Web interface edit records:

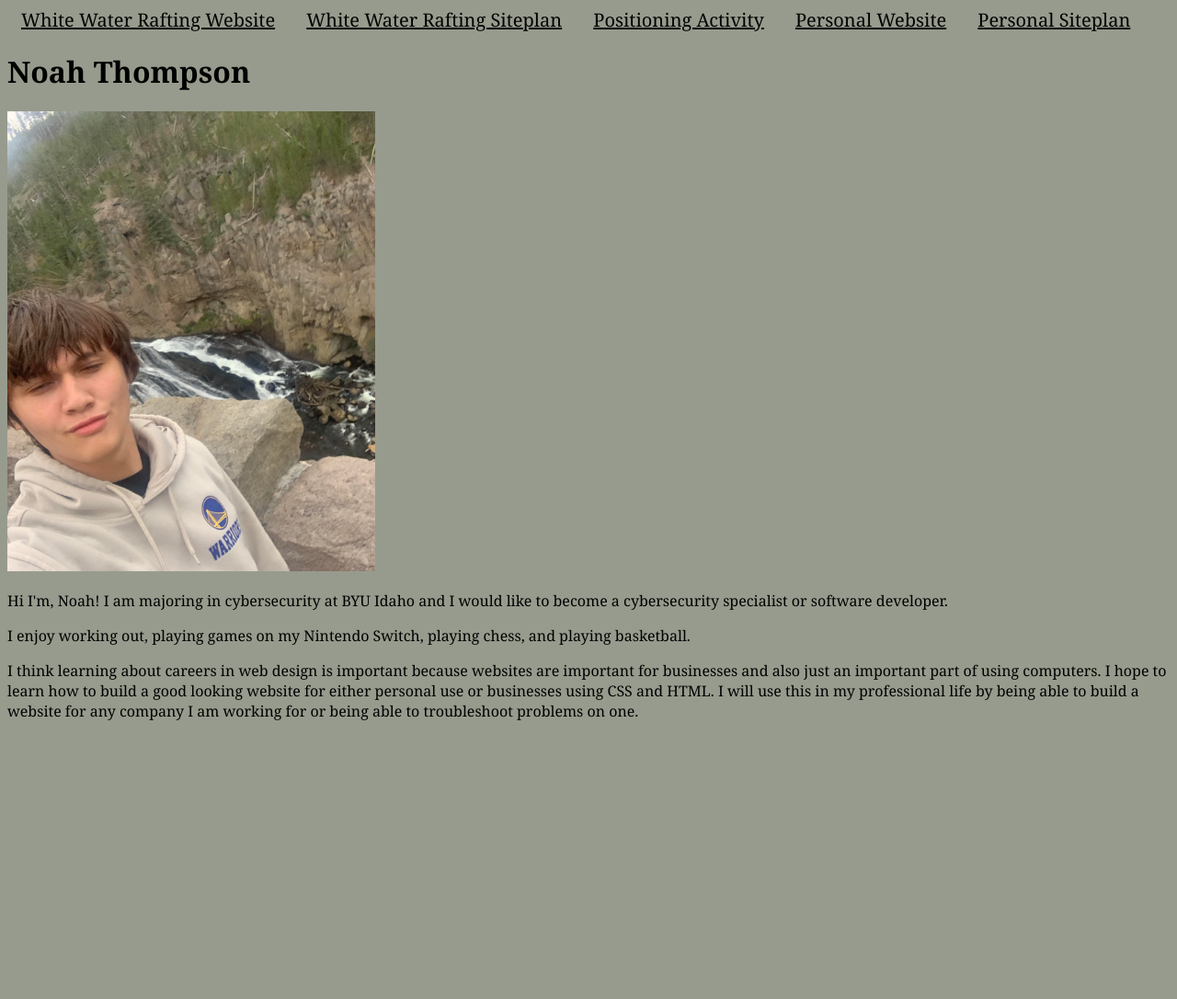
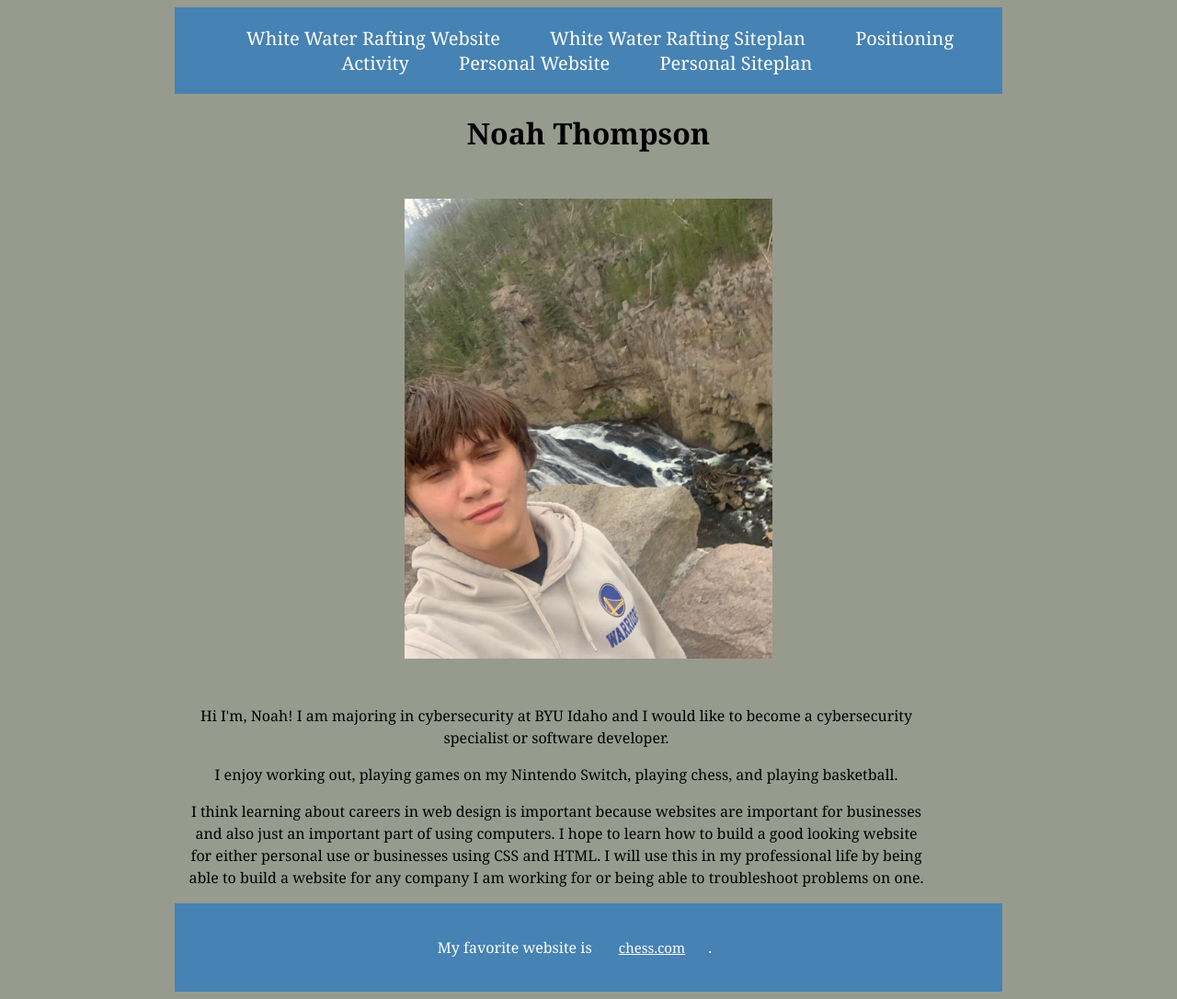
Before and after one commit to noahrthompson/wdd130, a plain HTML site: page index.html in a window 1280 px wide. Shown: the whole page at 92% size. Before the commit the page ends 800 px from the top, so only its background shows below. Drawn offline with Linux system fonts and the light colour scheme.

Commit message:
w04adding

```diff
--- /dev/null
+++ b/iceexercise.css
@@ -0,0 +1,34 @@
+body {
+    background-color: steelblue;
+}
+
+#content {
+    background-color: steelblue;
+    margin: 0 auto;
+    color: white;
+    text-align: center;
+    margin: 0 auto;
+    display: block;
+    max-width: 400px;
+}
+
+h1 {
+    color: white;
+}
+
+ol {
+    color: black;
+}
+
+img {
+    width: 400px;
+    height: 500px;
+}
+
+#content:hover h1 {
+    color: black;
+}
+
+#quote {
+    font-size: 2.5em;
+}
--- a/index.html
+++ b/index.html
@@ -8,6 +8,8 @@
     <!-- https://noahrthompson.github.io/wdd130/ -->
 </head>
 <body>
+    <div id="content">
+    <header>
         <nav>
             <a href="wwr/index.html">White Water Rafting Website</a>
             <a href="wwr/site-plan-rafting.html">White Water Rafting Siteplan</a>
@@ -15,11 +17,20 @@
             <a href="#">Personal Website</a>
             <a href="#">Personal Siteplan</a>
         </nav>
+    </header>
+    <main>
         <h1>Noah Thompson</h1>
+        <div id="waterfall_image">
                 <img src="jpgofmewaterfall.jpg" alt="Photo of Noah Thompson smiling">
+        </div>
             <p>Hi I'm, Noah! I am majoring in cybersecurity at BYU Idaho and I would like to become a cybersecurity specialist or software developer.
             </p>
             <p>I enjoy working out, playing games on my Nintendo Switch, playing chess, and playing basketball.</p>
             <p>I think learning about careers in web design is important because websites are important for businesses and also just an important part of using computers. I hope to learn how to build a good looking website for either personal use or businesses using CSS and HTML. I will use this in my professional life by being able to build a website for any company I am working for or being able to troubleshoot problems on one.</p>
+        </main>
+        <footer>
+            <p>My favorite website is <a target="_blank" href="https://chess.com">chess.com</a>.</p>
+        </footer>
+    </div>
 </body>
 </html>
--- a/styles.css
+++ b/styles.css
@@ -1,15 +1,60 @@
 body {
     background-color: #979B8D;
     font-family: Georgia, 'Times New Roman', Times, serif;
+}
+
+#content {
+    max-width: 900px;
+    margin: 0 auto;
 }
 
 a {
     padding: 15px;
     color: black;
     font-size: 20px;
+    text-decoration: none;
+    margin: 10px;
+}
+
+nav, footer {
+    background-color: steelblue;
+    padding: 20px;
+    color: white;
+    text-align: center;
 }
 
 img {
     width: 400px;
     height: 500px;
+    margin: 50px auto;
+    display: block;
 }
+
+nav a {
+    padding: 15px;
+    color: white;
+    font-size: 20px;
+}
+
+nav a:hover {
+    background-color: lightblue;
+    color: steelblue;
+}
+
+h1 {
+    text-align: center;
+}
+
+p {
+    padding: 0 15px;
+    line-height: 1.5em;
+    width: 800px;
+    text-align: center;
+}
+
+footer a {
+    margin-top: 50px;
+    color: white;
+    text-decoration: underline;
+    font-size: 15px;
+}
--- a/wwr/styles/site-plan-rafting.css
+++ b/wwr/styles/site-plan-rafting.css
@@ -8,7 +8,7 @@ Fonts are separated by a & */
 :root {
   /* change the values below to your colors from your palette */
   --primary-color: #1B9AAA;
-  --secondary-color: #06D6A0;
+  --secondary-color: #093824;
   --accent1-color: #FFC43D;
   --accent2-color: #DDAA32;
 
--- /dev/null
+++ b/wwr/styles/style.css
@@ -0,0 +1,73 @@
+#content {
+    max-width: 1600px;
+    margin: 0 auto;
+}
+
+nav a, #hero-msg h1, #hero-msg h4, .button-box, main section {
+    text-align: center;
+}
+
+#background {
+    height: 725px;
+    color: #DDAA32;
+}
+
+body {
+    background-color: #1B9AAA;
+}
+
+header {
+    background-color: #FFC43D;
+}
+
+nav a:hover {
+    background-color: #5d4e0c;
+}
+
+.book {
+    background-color: #FFC43D;
+}
+
+.join {
+    background-color: #FFC43D;
+}
+
+.icon {
+    width: 80px;
+}
+
+.book:hover {
+    background-color: #0197F6;
+    color: black;
+}
+
+.join:hover {
+    background-color: #0197F6;
+    color: black;
+}
+
+#background {
+    background-color: #1B9AAA;
+}
+
+.msg {
+    background-color: #1B9AAA;
+}
+
+footer {
+    background-color: #FFC43D;
+}
+
+nav a, .book, .join, footer a {
+    text-decoration: none;
+    text-align: center;
+    color: #1B9AAA;
+}
+
+footer p a:hover {
+    text-decoration: underline;
+}
+
+footer p {
+    font-size: 1.2em;
+}
```
Also changed, not shown: iceexercise.html (added, +26 -0 lines), wwr/index.html (+8 -4 lines), presidentnelson.jpeg (added). Lines whose indentation alone changed are shown as unchanged.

*Task prompt:*
Be exact. Write out all the entries and omit the pictures.

*Result:*
Before and after one commit to noahrthompson/wdd130, a plain HTML site: page index.html in a window 1280 px wide. Shown: the whole page at 92% size. Before the commit the page ends 800 px from the top, so only its background shows below. Drawn offline with Linux system fonts and the light colour scheme.

Commit message:
w04adding

```diff
--- /dev/null
+++ b/iceexercise.css
@@ -0,0 +1,34 @@
+body {
+    background-color: steelblue;
+}
+
+#content {
+    background-color: steelblue;
+    margin: 0 auto;
+    color: white;
+    text-align: center;
+    margin: 0 auto;
+    display: block;
+    max-width: 400px;
+}
+
+h1 {
+    color: white;
+}
+
+ol {
+    color: black;
+}
+
+img {
+    width: 400px;
+    height: 500px;
+}
+
+#content:hover h1 {
+    color: black;
+}
+
+#quote {
+    font-size: 2.5em;
+}
--- a/index.html
+++ b/index.html
@@ -8,6 +8,8 @@
     <!-- https://noahrthompson.github.io/wdd130/ -->
 </head>
 <body>
+    <div id="content">
+    <header>
         <nav>
             <a href="wwr/index.html">White Water Rafting Website</a>
             <a href="wwr/site-plan-rafting.html">White Water Rafting Siteplan</a>
@@ -15,11 +17,20 @@
             <a href="#">Personal Website</a>
             <a href="#">Personal Siteplan</a>
         </nav>
+    </header>
+    <main>
         <h1>Noah Thompson</h1>
+        <div id="waterfall_image">
                 <img src="jpgofmewaterfall.jpg" alt="Photo of Noah Thompson smiling">
+        </div>
             <p>Hi I'm, Noah! I am majoring in cybersecurity at BYU Idaho and I would like to become a cybersecurity specialist or software developer.
             </p>
             <p>I enjoy working out, playing games on my Nintendo Switch, playing chess, and playing basketball.</p>
             <p>I think learning about careers in web design is important because websites are important for businesses and also just an important part of using computers. I hope to learn how to build a good looking website for either personal use or businesses using CSS and HTML. I will use this in my professional life by being able to build a website for any company I am working for or being able to troubleshoot problems on one.</p>
+        </main>
+        <footer>
+            <p>My favorite website is <a target="_blank" href="https://chess.com">chess.com</a>.</p>
+        </footer>
+    </div>
 </body>
 </html>
--- a/styles.css
+++ b/styles.css
@@ -1,15 +1,60 @@
 body {
     background-color: #979B8D;
     font-family: Georgia, 'Times New Roman', Times, serif;
+}
+
+#content {
+    max-width: 900px;
+    margin: 0 auto;
 }
 
 a {
     padding: 15px;
     color: black;
     font-size: 20px;
+    text-decoration: none;
+    margin: 10px;
+}
+
+nav, footer {
+    background-color: steelblue;
+    padding: 20px;
+    color: white;
+    text-align: center;
 }
 
 img {
     width: 400px;
     height: 500px;
+    margin: 50px auto;
+    display: block;
 }
+
+nav a {
+    padding: 15px;
+    color: white;
+    font-size: 20px;
+}
+
+nav a:hover {
+    background-color: lightblue;
+    color: steelblue;
+}
+
+h1 {
+    text-align: center;
+}
+
+p {
+    padding: 0 15px;
+    line-height: 1.5em;
+    width: 800px;
+    text-align: center;
+}
+
+footer a {
+    margin-top: 50px;
+    color: white;
+    text-decoration: underline;
+    font-size: 15px;
+}
--- a/wwr/styles/site-plan-rafting.css
+++ b/wwr/styles/site-plan-rafting.css
@@ -8,7 +8,7 @@ Fonts are separated by a & */
 :root {
   /* change the values below to your colors from your palette */
   --primary-color: #1B9AAA;
-  --secondary-color: #06D6A0;
+  --secondary-color: #093824;
   --accent1-color: #FFC43D;
   --accent2-color: #DDAA32;
 
--- /dev/null
+++ b/wwr/styles/style.css
@@ -0,0 +1,73 @@
+#content {
+    max-width: 1600px;
+    margin: 0 auto;
+}
+
+nav a, #hero-msg h1, #hero-msg h4, .button-box, main section {
+    text-align: center;
+}
+
+#background {
+    height: 725px;
+    color: #DDAA32;
+}
+
+body {
+    background-color: #1B9AAA;
+}
+
+header {
+    background-color: #FFC43D;
+}
+
+nav a:hover {
+    background-color: #5d4e0c;
+}
+
+.book {
+    background-color: #FFC43D;
+}
+
+.join {
+    background-color: #FFC43D;
+}
+
+.icon {
+    width: 80px;
+}
+
+.book:hover {
+    background-color: #0197F6;
+    color: black;
+}
+
+.join:hover {
+    background-color: #0197F6;
+    color: black;
+}
+
+#background {
+    background-color: #1B9AAA;
+}
+
+.msg {
+    background-color: #1B9AAA;
+}
+
+footer {
+    background-color: #FFC43D;
+}
+
+nav a, .book, .join, footer a {
+    text-decoration: none;
+    text-align: center;
+    color: #1B9AAA;
+}
+
+footer p a:hover {
+    text-decoration: underline;
+}
+
+footer p {
+    font-size: 1.2em;
+}
```
Also changed, not shown: iceexercise.html (added, +26 -0 lines), wwr/index.html (+8 -4 lines), presidentnelson.jpeg (added). Lines whose indentation alone changed are shown as unchanged.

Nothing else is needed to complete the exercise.